____ DATASET
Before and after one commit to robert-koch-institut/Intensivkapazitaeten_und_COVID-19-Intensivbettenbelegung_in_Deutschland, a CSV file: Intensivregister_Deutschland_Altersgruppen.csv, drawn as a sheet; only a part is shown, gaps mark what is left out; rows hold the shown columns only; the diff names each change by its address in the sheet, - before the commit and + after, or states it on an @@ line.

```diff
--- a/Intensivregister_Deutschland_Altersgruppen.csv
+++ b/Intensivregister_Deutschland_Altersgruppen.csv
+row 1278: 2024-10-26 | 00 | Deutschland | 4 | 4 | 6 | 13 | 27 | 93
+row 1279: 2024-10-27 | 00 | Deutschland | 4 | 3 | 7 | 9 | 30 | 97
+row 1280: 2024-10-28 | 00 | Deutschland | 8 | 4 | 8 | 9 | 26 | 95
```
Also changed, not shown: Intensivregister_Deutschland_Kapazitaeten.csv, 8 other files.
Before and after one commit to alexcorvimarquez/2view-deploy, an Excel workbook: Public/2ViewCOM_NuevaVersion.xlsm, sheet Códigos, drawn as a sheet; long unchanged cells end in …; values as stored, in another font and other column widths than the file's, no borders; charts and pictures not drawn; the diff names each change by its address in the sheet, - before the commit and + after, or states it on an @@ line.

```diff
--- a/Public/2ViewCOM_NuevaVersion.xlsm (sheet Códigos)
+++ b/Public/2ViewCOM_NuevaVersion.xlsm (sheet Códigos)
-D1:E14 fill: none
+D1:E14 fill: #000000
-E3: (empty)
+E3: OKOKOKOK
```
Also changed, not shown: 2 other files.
________
____ DATASET
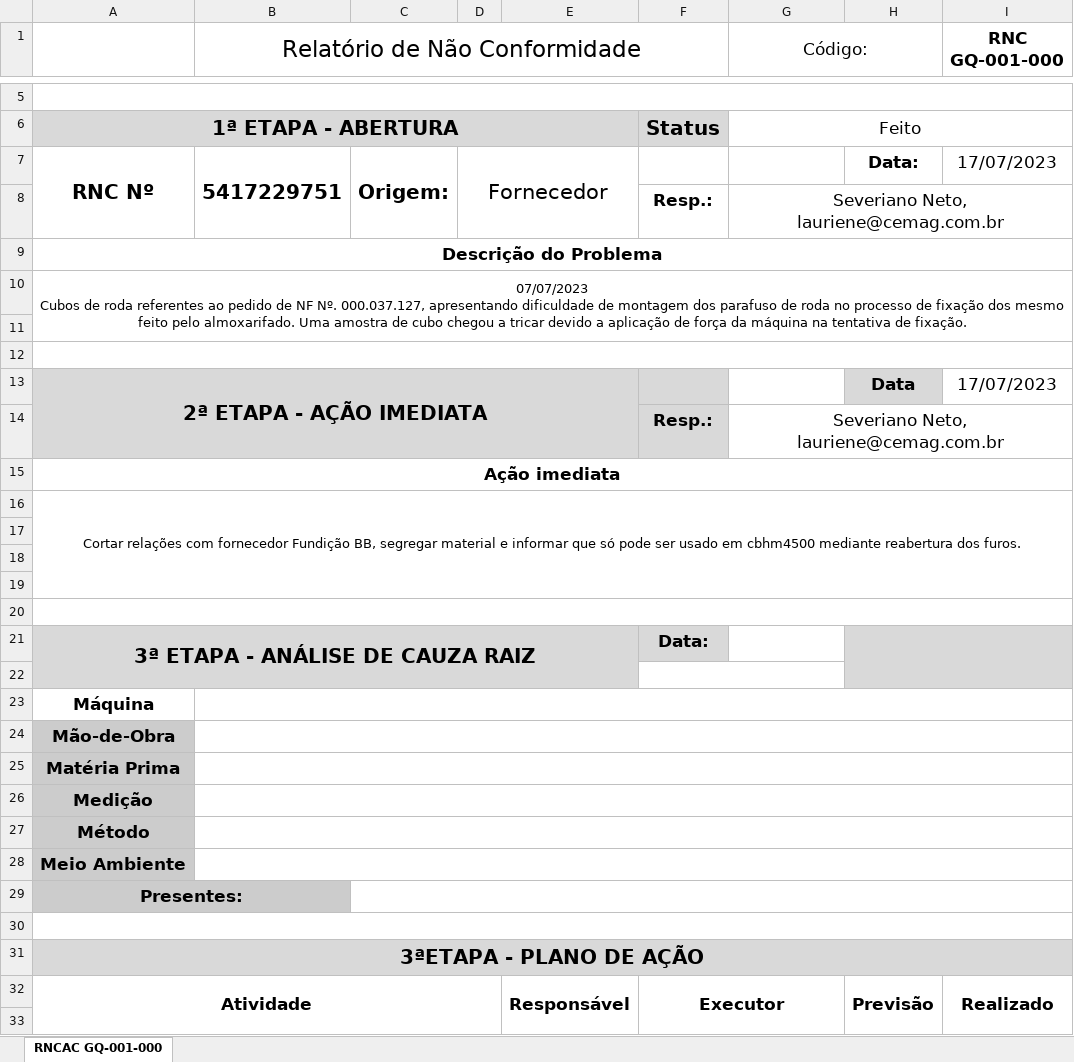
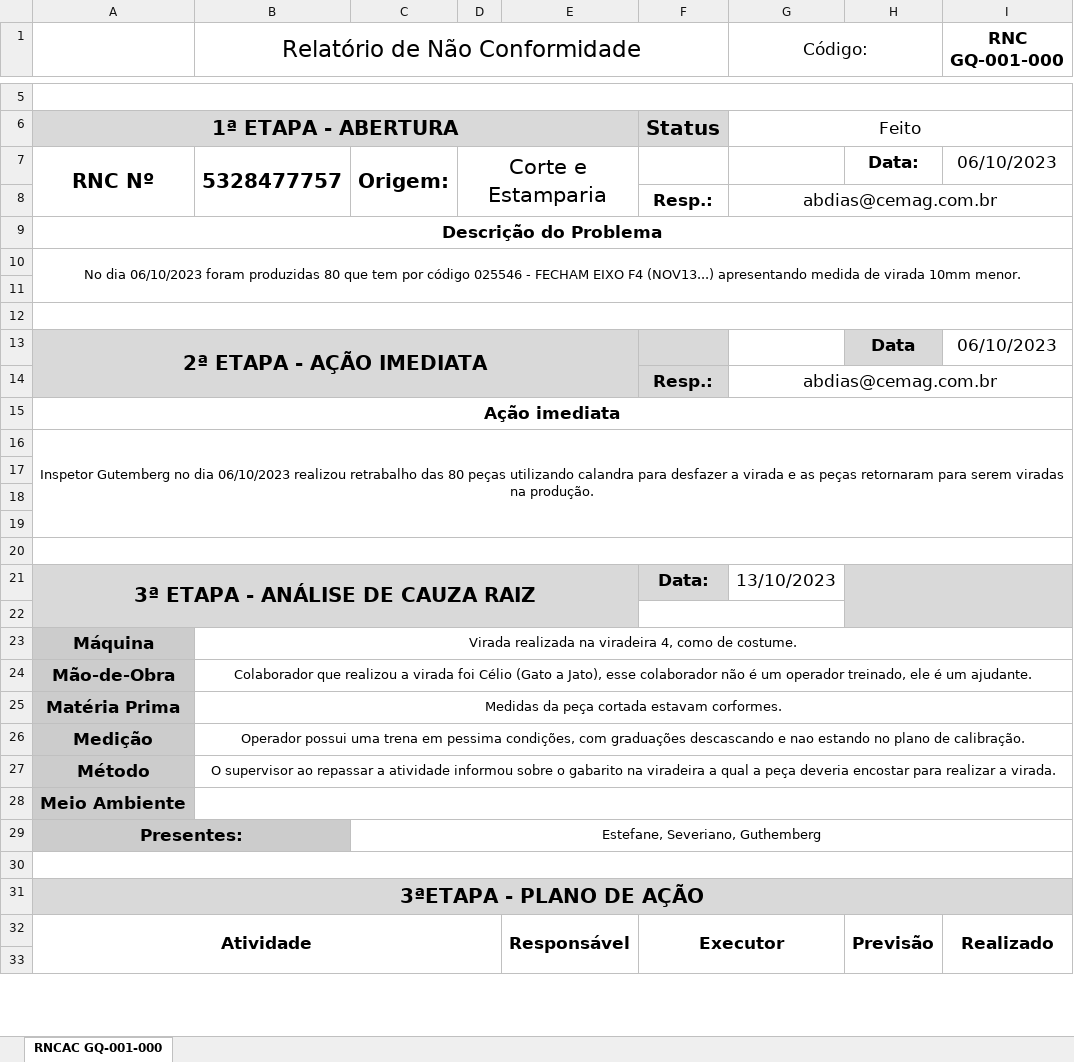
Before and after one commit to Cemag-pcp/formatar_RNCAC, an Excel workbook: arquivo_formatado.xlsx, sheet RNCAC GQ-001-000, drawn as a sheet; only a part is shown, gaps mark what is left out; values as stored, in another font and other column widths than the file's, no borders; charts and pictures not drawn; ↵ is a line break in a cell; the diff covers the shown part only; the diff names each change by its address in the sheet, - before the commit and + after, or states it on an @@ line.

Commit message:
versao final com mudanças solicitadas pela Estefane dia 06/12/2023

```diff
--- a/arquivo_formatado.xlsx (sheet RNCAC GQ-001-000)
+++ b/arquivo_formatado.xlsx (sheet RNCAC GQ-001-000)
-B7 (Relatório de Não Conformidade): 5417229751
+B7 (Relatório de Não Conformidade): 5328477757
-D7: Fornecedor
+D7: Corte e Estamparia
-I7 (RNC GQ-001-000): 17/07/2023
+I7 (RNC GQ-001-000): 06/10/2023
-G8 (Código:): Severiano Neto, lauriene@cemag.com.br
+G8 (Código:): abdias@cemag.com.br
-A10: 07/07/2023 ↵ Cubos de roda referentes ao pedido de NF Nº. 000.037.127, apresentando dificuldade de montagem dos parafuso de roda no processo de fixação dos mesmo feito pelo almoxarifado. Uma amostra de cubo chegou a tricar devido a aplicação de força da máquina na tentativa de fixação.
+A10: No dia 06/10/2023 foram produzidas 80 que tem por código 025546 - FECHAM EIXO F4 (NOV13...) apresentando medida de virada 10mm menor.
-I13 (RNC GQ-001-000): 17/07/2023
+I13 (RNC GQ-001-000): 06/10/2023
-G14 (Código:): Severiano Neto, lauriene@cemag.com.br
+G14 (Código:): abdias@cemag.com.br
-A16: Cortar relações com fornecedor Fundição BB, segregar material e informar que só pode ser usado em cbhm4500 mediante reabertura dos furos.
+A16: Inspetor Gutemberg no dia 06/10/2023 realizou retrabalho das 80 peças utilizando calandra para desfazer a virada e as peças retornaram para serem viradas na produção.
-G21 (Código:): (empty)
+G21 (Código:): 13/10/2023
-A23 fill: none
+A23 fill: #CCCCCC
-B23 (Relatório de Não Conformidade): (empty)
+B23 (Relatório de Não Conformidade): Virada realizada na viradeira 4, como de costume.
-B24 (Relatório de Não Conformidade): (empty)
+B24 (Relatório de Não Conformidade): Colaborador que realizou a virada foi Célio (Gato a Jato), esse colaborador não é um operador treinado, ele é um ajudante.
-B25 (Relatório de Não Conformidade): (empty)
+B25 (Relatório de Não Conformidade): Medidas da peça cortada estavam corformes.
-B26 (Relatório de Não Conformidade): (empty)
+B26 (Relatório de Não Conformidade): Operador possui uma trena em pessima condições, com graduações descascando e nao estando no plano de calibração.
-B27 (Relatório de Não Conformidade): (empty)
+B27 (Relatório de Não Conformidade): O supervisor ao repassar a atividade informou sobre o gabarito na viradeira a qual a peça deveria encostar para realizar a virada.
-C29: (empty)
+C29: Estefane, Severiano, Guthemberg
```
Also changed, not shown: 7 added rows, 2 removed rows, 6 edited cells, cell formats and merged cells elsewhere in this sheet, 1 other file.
________
**WORK INSTRUCTIONS**
In the material above, find the lines that contain "sheet" and show them.

**TASK OUTPUT**
Before and after one commit to robert-koch-institut/Intensivkapazitaeten_und_COVID-19-Intensivbettenbelegung_in_Deutschland, a CSV file: Intensivregister_Deutschland_Altersgruppen.csv, drawn as a sheet; only a part is shown, gaps mark what is left out; rows hold the shown columns only; the diff names each change by its address in the sheet, - before the commit and + after, or states it on an @@ line.
Before and after one commit to alexcorvimarquez/2view-deploy, an Excel workbook: Public/2ViewCOM_NuevaVersion.xlsm, sheet Códigos, drawn as a sheet; long unchanged cells end in …; values as stored, in another font and other column widths than the file's, no borders; charts and pictures not drawn; the diff names each change by its address in the sheet, - before the commit and + after, or states it on an @@ line.
--- a/Public/2ViewCOM_NuevaVersion.xlsm (sheet Códigos)
+++ b/Public/2ViewCOM_NuevaVersion.xlsm (sheet Códigos)
Before and after one commit to Cemag-pcp/formatar_RNCAC, an Excel workbook: arquivo_formatado.xlsx, sheet RNCAC GQ-001-000, drawn as a sheet; only a part is shown, gaps mark what is left out; values as stored, in another font and other column widths than the file's, no borders; charts and pictures not drawn; ↵ is a line break in a cell; the diff covers the shown part only; the diff names each change by its address in the sheet, - before the commit and + after, or states it on an @@ line.
--- a/arquivo_formatado.xlsx (sheet RNCAC GQ-001-000)
+++ b/arquivo_formatado.xlsx (sheet RNCAC GQ-001-000)
Also changed, not shown: 7 added rows, 2 removed rows, 6 edited cells, cell formats and merged cells elsewhere in this sheet, 1 other file.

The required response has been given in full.